- In a particular variation on vehicle externalism, Susan Hurley (1998) and Alva Noe (2004) have argued that perceptual states, states with phenomenal qualities, are among the mental states that can sometimes spread beyond the brain.
- Their vehicle externalism about perceptual states will be the main topic of this article. In particular, I will address three strong objections to their vehicle externalism, objections by Ned Block (2005), Jesse Prinz (2006), and Fred Adams & Kenneth Aizawa (2008).
- Though in some ways these objections appear disparate, I will argue that all of them depend on a crucial presupposition, one which Hurley, Noë, and their sympathizers should reject. This presupposition is that perceptual character is fixed by an instantaneous snapshot of neural states, a view that Hurley dubbed 'temporal atomism.' To put the presupposition in more familiar terms, all three objections are implicitly committed to something like Daniel Dennett’s Cartesian Theater (1991).
- In the first part of the article, I will discuss Hurley and Noë’s views, and include reasons why their views entail the rejection of the Cartesian Theater.
- In the next part of the article I will introduce the three objections and show how they presuppose something like a Cartesian Theater. I will also show that, if the Cartesian Theater is rejected, the objections all vanish.
- In the final part of the article I address the charge that Noë and Hurley confuse causation with constitution. This charge reveals a lack of appreciation for the way in which dynamical explanation motivates Hurley's externalism.
For the full text of the penultimate draft, see Madary - Showtime at the Cartesian Theater?.
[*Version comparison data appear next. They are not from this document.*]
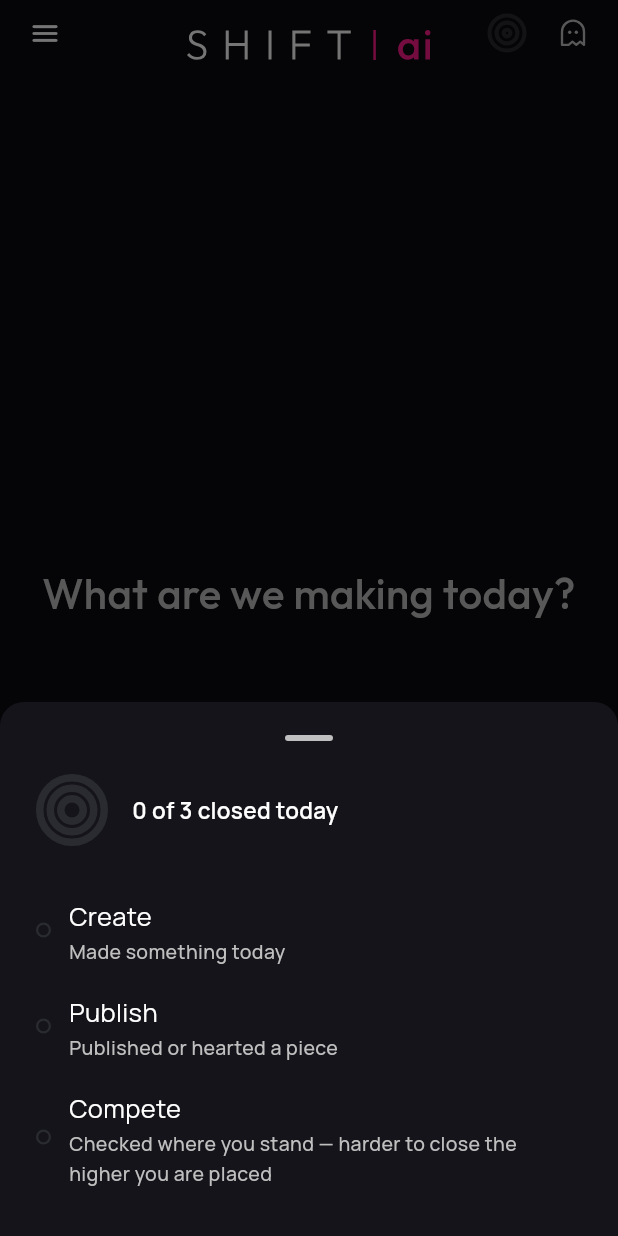
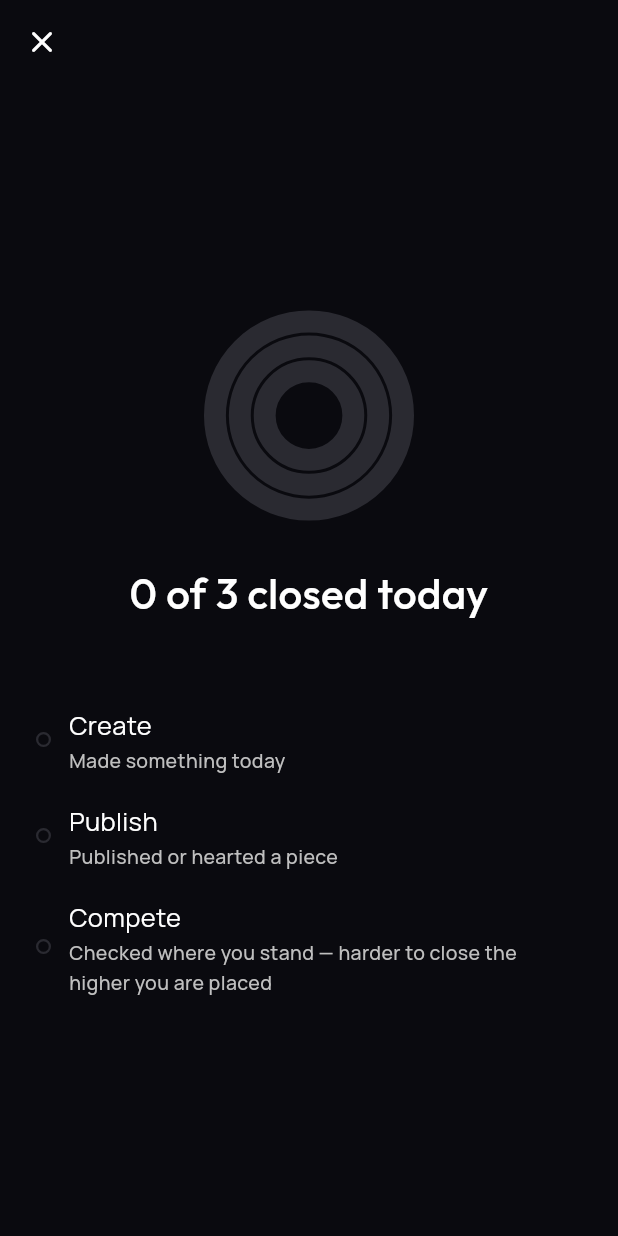
Before and after one commit to natehale05-gif/ShiftAI, a Flutter app: the screen it shows after launch, on a phone screen of 412 x 824 dp. Run offline on Flutter 3.47's test engine with Material 3 defaults, Android fonts, the phone set to English and light mode, and no system bars; our stand-ins replace file_picker, flutter_secure_storage, flutter_svg, geolocator, shared_preferences, web; missing offline and left inert: dart:js_interop, home_widget.

Commit message:
Daily rings open fullscreen, not a bottom sheet
"Open with the rings" meant a full takeover of the screen, not a sheet
sitting over the composer — replaced the modal bottom sheet with a
fullscreen route (MaterialPageRoute(fullscreenDialog: true)), a bigger
centred rings glyph, and a close (X) button in place of the drag handle.
Same trigger points as before (the app-bar glyph, and ShiftShell on
open/resume), same content, just the whole screen now.

Tests: `find.byType` skips offstage widgets by default, and a route
below an opaque MaterialPageRoute is exactly that once its push
transition settles — so every test pumping ShiftApp now needs the
rings route (requested from ShiftShell's post-frame callback, which
needs a settle of its own to actually build) dismissed via its close
button before it can reach anything underneath. Updated the shared
_dismissRingsSheet test helper to settle first, then look for the
close button instead of a BottomSheet.


Claude-Session: https://claude.ai/code/session_01Un6XDvXpF2SBXcC2iJ55xo

Co-authored-by: Claude <noreply@anthropic.com>

```diff
--- a/lib/app/shell.dart
+++ b/lib/app/shell.dart
@@ -64,7 +64,7 @@ class _ShiftShellState extends State<ShiftShell> with WidgetsBindingObserver {
   }
 
   void _showRings() {
-    if (mounted) showDailyRingsSheet(context);
+    if (mounted) showDailyRingsFullScreen(context);
   }
 
   @override
--- a/lib/features/chat/daily_rings_bar.dart
+++ b/lib/features/chat/daily_rings_bar.dart
@@ -14,9 +14,9 @@ import '../../theme/type.dart';
 /// `_closeRing` calls in `AppState`), never something to check a box on by
 /// hand.
 ///
-/// Lives in the Suite app bar rather than a full-width card above the
-/// composer: a glance at the glyph is enough most of the time, and the
-/// breakdown is one tap away in a sheet rather than permanently on screen.
+/// Lives in the Suite app bar: a glance at the glyph is enough most of the
+/// time, and the full breakdown is one tap away — the same fullscreen page
+/// the app opens with, see [showDailyRingsFullScreen].
 class DailyRingsButton extends StatelessWidget {
   const DailyRingsButton({super.key});
 
@@ -30,7 +30,7 @@ class DailyRingsButton extends StatelessWidget {
       tooltip: rings.allClosed
           ? 'All three closed today'
           : '${rings.closedCount} of 3 closed today',
-      onPressed: () => showDailyRingsSheet(context),
+      onPressed: () => showDailyRingsFullScreen(context),
       icon: SizedBox(
         width: 26,
         height: 26,
@@ -50,20 +50,22 @@ class DailyRingsButton extends StatelessWidget {
   }
 }
 
-/// Opens today's rings in a sheet. Shared by [DailyRingsButton] and by the
+/// Opens today's rings full screen. Shared by [DailyRingsButton] and by the
 /// app opening or coming back from the background — see
 /// `ShiftShell._showRings` — so tapping the glyph and reopening the app
-/// land on the exact same thing.
-Future<void> showDailyRingsSheet(BuildContext context) {
-  return showModalBottomSheet<void>(
-    context: context,
-    showDragHandle: true,
-    builder: (BuildContext sheetContext) => const _RingsSheet(),
+/// land on the exact same thing: this is what "open with the rings" means,
+/// not a sheet that leaves the rest of the screen showing underneath.
+Future<void> showDailyRingsFullScreen(BuildContext context) {
+  return Navigator.of(context).push<void>(
+    MaterialPageRoute<void>(
+      fullscreenDialog: true,
+      builder: (BuildContext routeContext) => const _RingsScreen(),
+    ),
   );
 }
 
-class _RingsSheet extends StatelessWidget {
-  const _RingsSheet();
+class _RingsScreen extends StatelessWidget {
+  const _RingsScreen();
 
   @override
   Widget build(BuildContext context) {
@@ -71,22 +73,30 @@ class _RingsSheet extends StatelessWidget {
     final ShiftColors c = ShiftColors.of(context);
     final DailyRings rings = state.rings;
 
-    return SafeArea(
-      child: Padding(
-        padding: const EdgeInsets.fromLTRB(Space.x5, 0, Space.x5, Space.x5),
-        // A short window (a phone in landscape, a small test surface) can
-        // leave less height than this content wants; scrolling is the
-        // fallback rather than an overflow banner nobody asked to see.
+    return Scaffold(
+      backgroundColor: c.bg,
+      appBar: AppBar(
+        backgroundColor: c.bg,
+        elevation: 0,
+        leading: IconButton(
+          tooltip: 'Close',
+          icon: Icon(Icons.close_rounded, color: c.text),
+          onPressed: () => Navigator.of(context).pop(),
+        ),
+      ),
+      body: SafeArea(
+        child: Center(
           child: SingleChildScrollView(
+            padding: const EdgeInsets.symmetric(horizontal: Space.x5),
+            child: ConstrainedBox(
+              constraints: const BoxConstraints(maxWidth: 420),
               child: Column(
                 mainAxisSize: MainAxisSize.min,
-            crossAxisAlignment: CrossAxisAlignment.start,
-            children: <Widget>[
-              Row(
+                crossAxisAlignment: CrossAxisAlignment.stretch,
                 children: <Widget>[
                   SizedBox(
-                    width: 48,
-                    height: 48,
+                    width: 140,
+                    height: 140,
                     child: CustomPaint(
                       painter: _RingsPainter(
                         track: c.border,
@@ -98,39 +108,31 @@ class _RingsSheet extends StatelessWidget {
                       ),
                     ),
                   ),
-                  const SizedBox(width: Space.x4),
-                  Expanded(
-                    child: Column(
-                      crossAxisAlignment: CrossAxisAlignment.start,
-                      mainAxisSize: MainAxisSize.min,
-                      children: <Widget>[
+                  const SizedBox(height: Space.x6),
                   Text(
                     rings.allClosed
                         ? 'All three closed today'
                         : '${rings.closedCount} of 3 closed today',
-                          style: ShiftType.bodyStrong(c.text),
+                    textAlign: TextAlign.center,
+                    style: ShiftType.heading(c.text),
                   ),
                   if (rings.streak > 0) ...<Widget>[
-                          const SizedBox(height: 2),
+                    const SizedBox(height: Space.x2),
                     Row(
                       mainAxisSize: MainAxisSize.min,
+                      mainAxisAlignment: MainAxisAlignment.center,
                       children: <Widget>[
                         Icon(Icons.local_fire_department_rounded,
-                                  size: 16, color: c.warning),
-                              const SizedBox(width: 2),
+                            size: 18, color: c.warning),
+                        const SizedBox(width: 4),
                         Text(
                           '${rings.streak} day streak',
-                                style: ShiftType.bodySm(c.warning),
+                          style: ShiftType.body(c.warning),
                         ),
                       ],
                     ),
                   ],
-                      ],
-                    ),
-                  ),
-                ],
-              ),
-              const SizedBox(height: Space.x5),
+                  const SizedBox(height: Space.x7),
                   _RingRow(
                     label: 'Create',
                     detail: 'Made something today',
@@ -151,6 +153,8 @@ class _RingsSheet extends StatelessWidget {
                     color: c.sky,
                   ),
                 ],
+              ),
+            ),
           ),
         ),
       ),
```
Also changed, not shown: 2 other files. Lines whose indentation alone changed are shown as unchanged.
Text Colour Conventions (see disclaimer)
- Blue: Text by me; © Theo Todman, 2019
- Mauve: Text by correspondent(s) or other author(s); © the author(s)